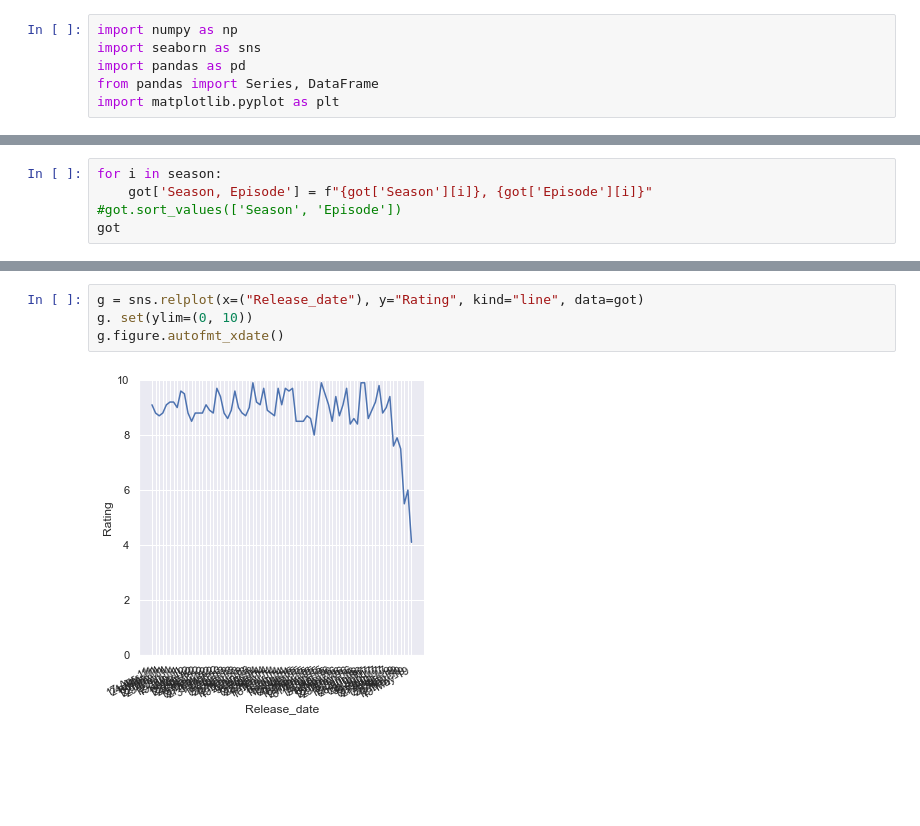
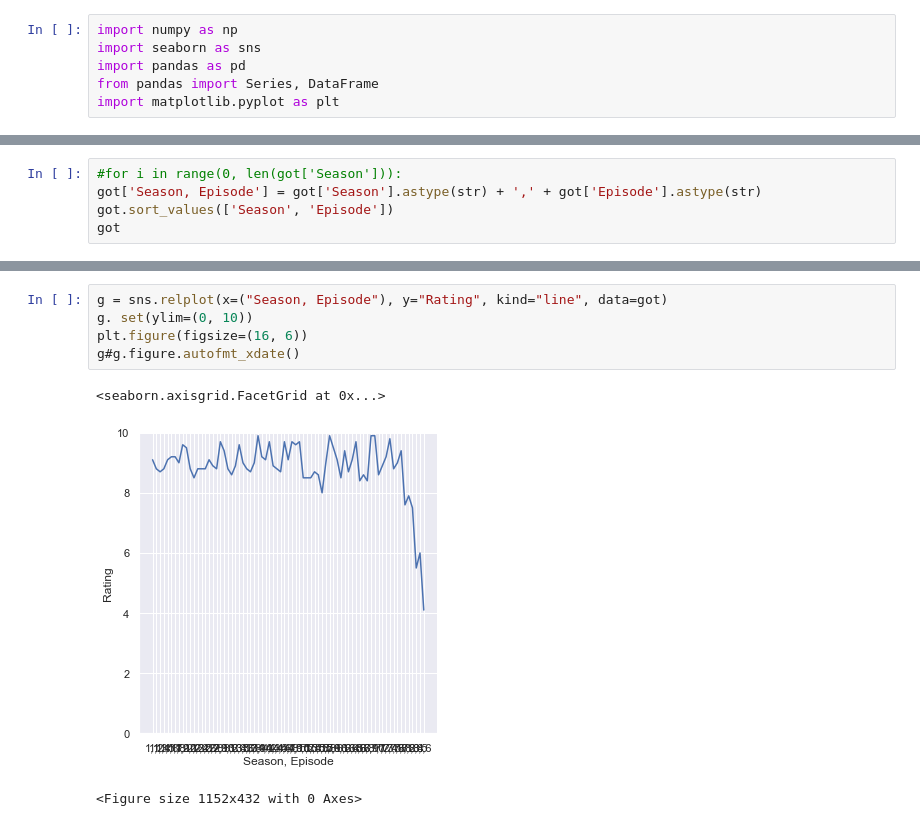
Before and after one commit to paulaked/data25-visualisations, a Jupyter notebook: Untitled.ipynb, the cells around one changed output, grey strips where cells are left out. Cells and saved outputs as stored; diff of their text form; blank space fills up the shorter version.

Commit message:
Added more graphs and concatinated season and episode columns

```diff
--- a/Untitled.ipynb
+++ b/Untitled.ipynb
@@ -23,6 +27,6 @@ season
 # %%
-for i in season:
-    got['Season, Episode'] = f"{got['Season'][i]}, {got['Episode'][i]}"
-#got.sort_values(['Season', 'Episode'])
+#for i in range(0, len(got['Season'])):
+got['Season, Episode'] = got['Season'].astype(str) + ',' + got['Episode'].astype(str)
+got.sort_values(['Season', 'Episode'])
 got
 # %% [output]
@@ -30,6 +46,9 @@ KeyError: 'key of type tuple not found and not a MultiIndex'
 # %%
-g = sns.relplot(x=("Release_date"), y="Rating", kind="line", data=got)
+g = sns.relplot(x=("Season, Episode"), y="Rating", kind="line", data=got)
 g. set(ylim=(0, 10))
-g.figure.autofmt_xdate()
+plt.figure(figsize=(16, 6))
+g#g.figure.autofmt_xdate()
 # %% [output]
+<seaborn.axisgrid.FacetGrid at 0x...>
-[figure, old version]
+[figure, new version]
+<Figure size 1152x432 with 0 Axes>
```
Also changed, not shown: parts of 4 cells of this notebook.
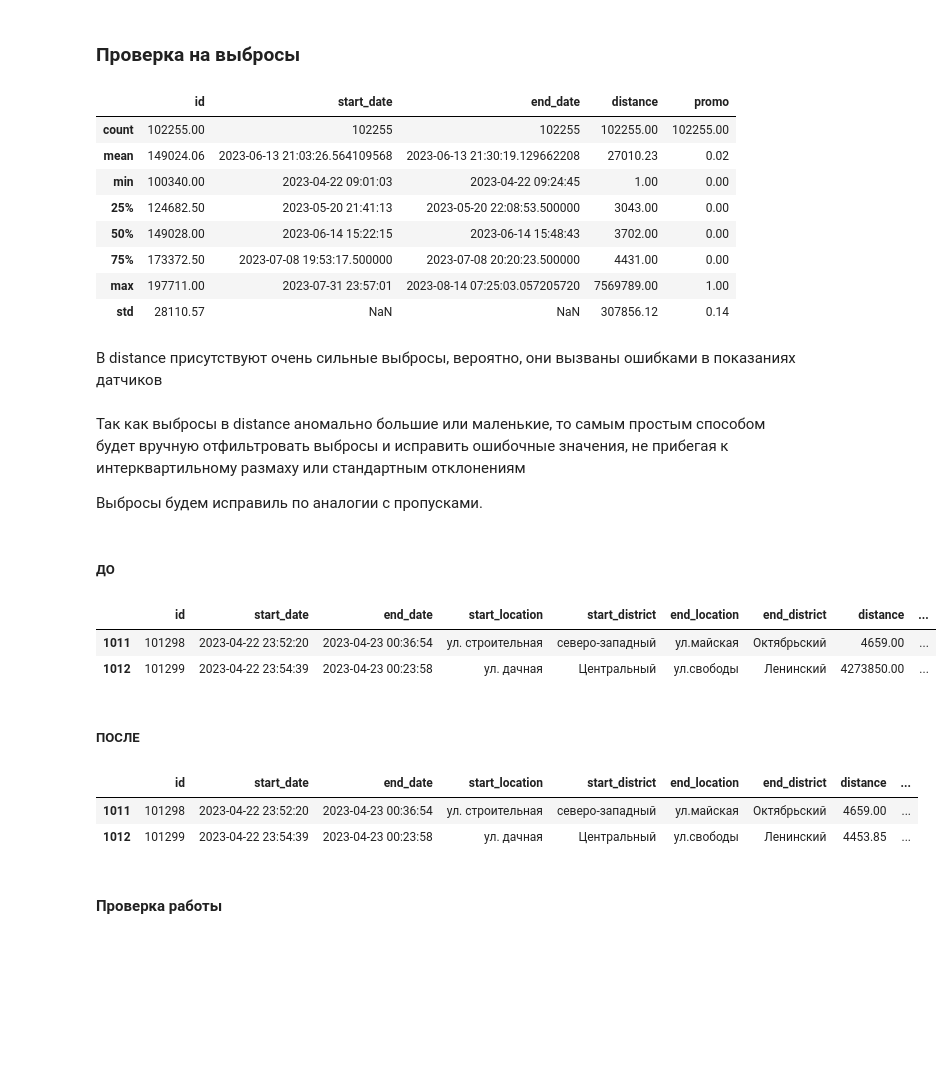
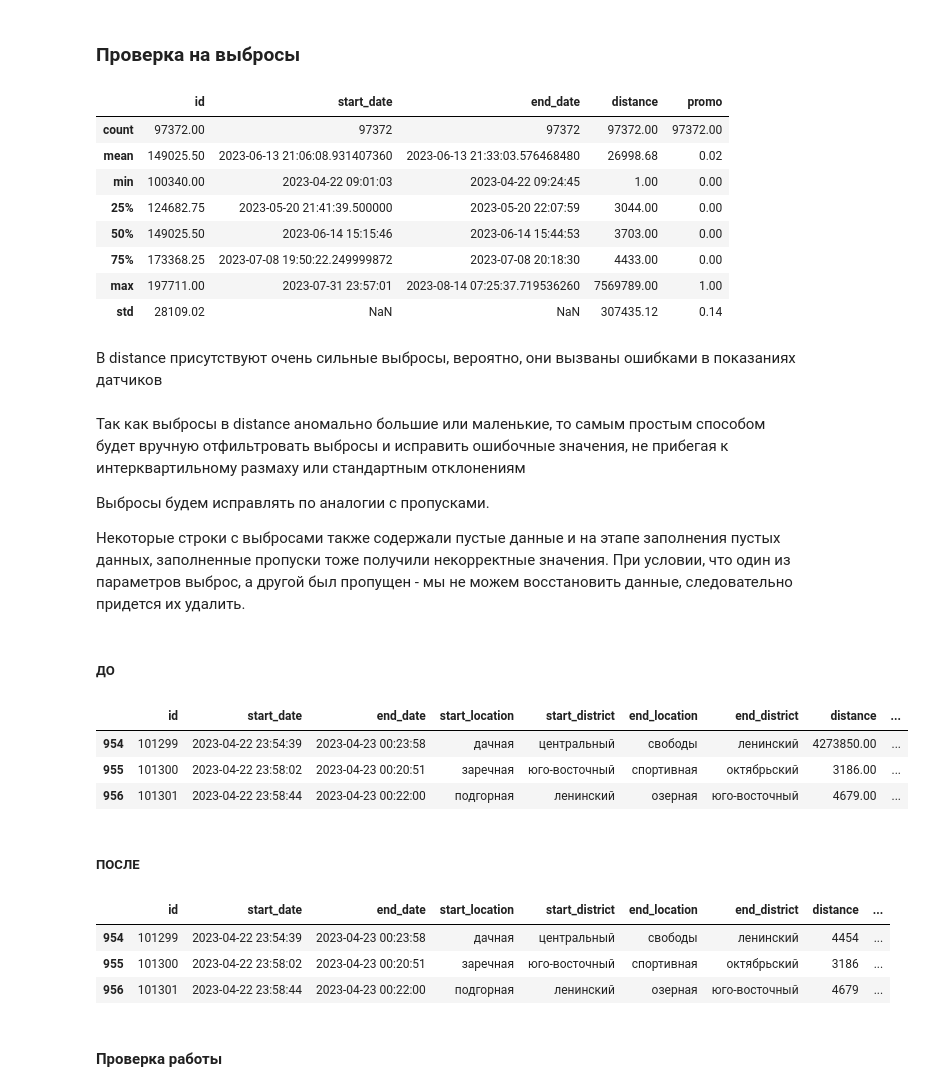
Before and after one commit to PavelFr8/Data-Scooters, a Jupyter notebook: project.ipynb, the cells around one changed output. Drawn from its saved outputs; the diff is of its cells as text; code cells hidden in the pictures; blank space fills up the shorter version.

```diff
--- a/project.ipynb
+++ b/project.ipynb
@@ -138,3 +154,5 @@ df.columns = df.columns.str.replace(' ', '_').str.lower()
+# %%
+df = df.drop_duplicates()
 # %% [markdown]
 ### Работа с пропусками
 # %%
@@ -241,47 +259,56 @@ dtype: int64
 ### Проверка на выбросы
 # %%
 pd.set_option('display.float_format', '{:.2f}'.format)
-df2.describe()
+df.describe()
 # %% [output]
 |  | id | start_date | end_date | distance | promo |
-| count | 102255.00 | 102255 | 102255 | 102255.00 | 102255.00 |
-| mean | 149024.06 | 2023-06-13 21:03:26.564109568 | 2023-06-13 21:30:19.129662208 | 27010.23 | 0.02 |
+| count | 97372.00 | 97372 | 97372 | 97372.00 | 97372.00 |
+| mean | 149025.50 | 2023-06-13 21:06:08.931407360 | 2023-06-13 21:33:03.576468480 | 26998.68 | 0.02 |
 | min | 100340.00 | 2023-04-22 09:01:03 | 2023-04-22 09:24:45 | 1.00 | 0.00 |
-| 25% | 124682.50 | 2023-05-20 21:41:13 | 2023-05-20 22:08:53.500000 | 3043.00 | 0.00 |
-| 50% | 149028.00 | 2023-06-14 15:22:15 | 2023-06-14 15:48:43 | 3702.00 | 0.00 |
-| 75% | 173372.50 | 2023-07-08 19:53:17.500000 | 2023-07-08 20:20:23.500000 | 4431.00 | 0.00 |
-| max | 197711.00 | 2023-07-31 23:57:01 | 2023-08-14 07:25:03.057205720 | 7569789.00 | 1.00 |
-| std | 28110.57 | NaN | NaN | 307856.12 | 0.14 |
+| 25% | 124682.75 | 2023-05-20 21:41:39.500000 | 2023-05-20 22:07:59 | 3044.00 | 0.00 |
+| 50% | 149025.50 | 2023-06-14 15:15:46 | 2023-06-14 15:44:53 | 3703.00 | 0.00 |
+| 75% | 173368.25 | 2023-07-08 19:50:22.249999872 | 2023-07-08 20:18:30 | 4433.00 | 0.00 |
+| max | 197711.00 | 2023-07-31 23:57:01 | 2023-08-14 07:25:37.719536260 | 7569789.00 | 1.00 |
+| std | 28109.02 | NaN | NaN | 307435.12 | 0.14 |
 # %% [markdown]
 В distance присутствуют очень сильные выбросы, вероятно, они вызваны ошибками в показаниях датчиков
 # %% [markdown]
 Так как выбросы в distance аномально большие или маленькие, то самым простым способом будет вручную отфильтровать выбросы и исправить ошибочные значения, не прибегая к интерквартильному размаху или стандартным отклонениям
 
-Выбросы будем исправиль по аналогии с пропусками.
+Выбросы будем исправлять по аналогии с пропусками.
+
+Некоторые строки с выбросами также содержали пустые данные и на этапе заполнения пустых данных, заполненные пропуски тоже получили некорректные значения. При условии, что один из параметров выброс, а другой был пропущен - мы не можем восстановить данные, следовательно придется их удалить.
+# %%
+# Обновляем значения в колонке ride_duration
+df['ride_duration'] = df.apply(lambda row: (row.end_date - row.start_date).seconds / 60, axis=1)
+
+# Удаляем значения, которые невозможно восстановить и обновляем индексацию
+df = df[(df['ride_duration'] < 90) & (df['ride_duration'] > 10)]
+df = df.reset_index(drop=True)
 # %% [markdown]
 ##### ДО
 # %%
-df.iloc[1011:1013]
+df.iloc[954:957]
 # %% [output]
 |  | id | start_date | end_date | start_location | start_district | end_location | end_district | distance | ... |
-| 1011 | 101298 | 2023-04-22 23:52:20 | 2023-04-23 00:36:54 | ул. строительная | северо-западный | ул.майская | Октябрьский | 4659.00 | ... |
-| 1012 | 101299 | 2023-04-22 23:54:39 | 2023-04-23 00:23:58 | ул. дачная | Центральный | ул.свободы | Ленинский | 4273850.00 | ... |
+| 954 | 101299 | 2023-04-22 23:54:39 | 2023-04-23 00:23:58 | дачная | центральный | свободы | ленинский | 4273850.00 | ... |
+| 955 | 101300 | 2023-04-22 23:58:02 | 2023-04-23 00:20:51 | заречная | юго-восточный | спортивная | октябрьский | 3186.00 | ... |
+| 956 | 101301 | 2023-04-22 23:58:44 | 2023-04-23 00:22:00 | подгорная | ленинский | озерная | юго-восточный | 4679.00 | ... |
 # %% [markdown]
 ##### ПОСЛЕ
 # %%
-df['ride_duration'] = df.apply(lambda row: (row.end_date - row.start_date).seconds / 60, axis = 1)
+# Заменяем выбросы в соответствии с формулой
+df['distance'] = df['distance'].where(
+    (df['distance'] >= 10) & (df['distance'] <= 50000),
+    median_average_speed * (df['ride_duration'] / 60) * 1000
+).round().astype(int)
 
-df['distance'] = df['distance'].where(
-    (df['distance'] > 10) & (df['distance'] < 50000),
-    median_average_speed * (df['ride_duration'] / 60) * 1000
-)
-
-
-df.iloc[1011:1013]
+df.iloc[954:957]
 # %% [output]
 |  | id | start_date | end_date | start_location | start_district | end_location | end_district | distance | ... |
-| 1011 | 101298 | 2023-04-22 23:52:20 | 2023-04-23 00:36:54 | ул. строительная | северо-западный | ул.майская | Октябрьский | 4659.00 | ... |
-| 1012 | 101299 | 2023-04-22 23:54:39 | 2023-04-23 00:23:58 | ул. дачная | Центральный | ул.свободы | Ленинский | 4453.85 | ... |
+| 954 | 101299 | 2023-04-22 23:54:39 | 2023-04-23 00:23:58 | дачная | центральный | свободы | ленинский | 4454 | ... |
+| 955 | 101300 | 2023-04-22 23:58:02 | 2023-04-23 00:20:51 | заречная | юго-восточный | спортивная | октябрьский | 3186 | ... |
+| 956 | 101301 | 2023-04-22 23:58:44 | 2023-04-23 00:22:00 | подгорная | ленинский | озерная | юго-восточный | 4679 | ... |
 # %% [markdown]
 #### Проверка работы
 # %%
```
Also changed, not shown: parts of 15 cells of this notebook, 2 other files.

+ + + + + + +

WHAT THIS TASK INVOLVES = Your task is to list each line of the records with the word "ipynb".

PROBLEM SOLUTION =
Before and after one commit to paulaked/data25-visualisations, a Jupyter notebook: Untitled.ipynb, the cells around one changed output, grey strips where cells are left out. Cells and saved outputs as stored; diff of their text form; blank space fills up the shorter version.
--- a/Untitled.ipynb
+++ b/Untitled.ipynb
Before and after one commit to PavelFr8/Data-Scooters, a Jupyter notebook: project.ipynb, the cells around one changed output. Drawn from its saved outputs; the diff is of its cells as text; code cells hidden in the pictures; blank space fills up the shorter version.
--- a/project.ipynb
+++ b/project.ipynb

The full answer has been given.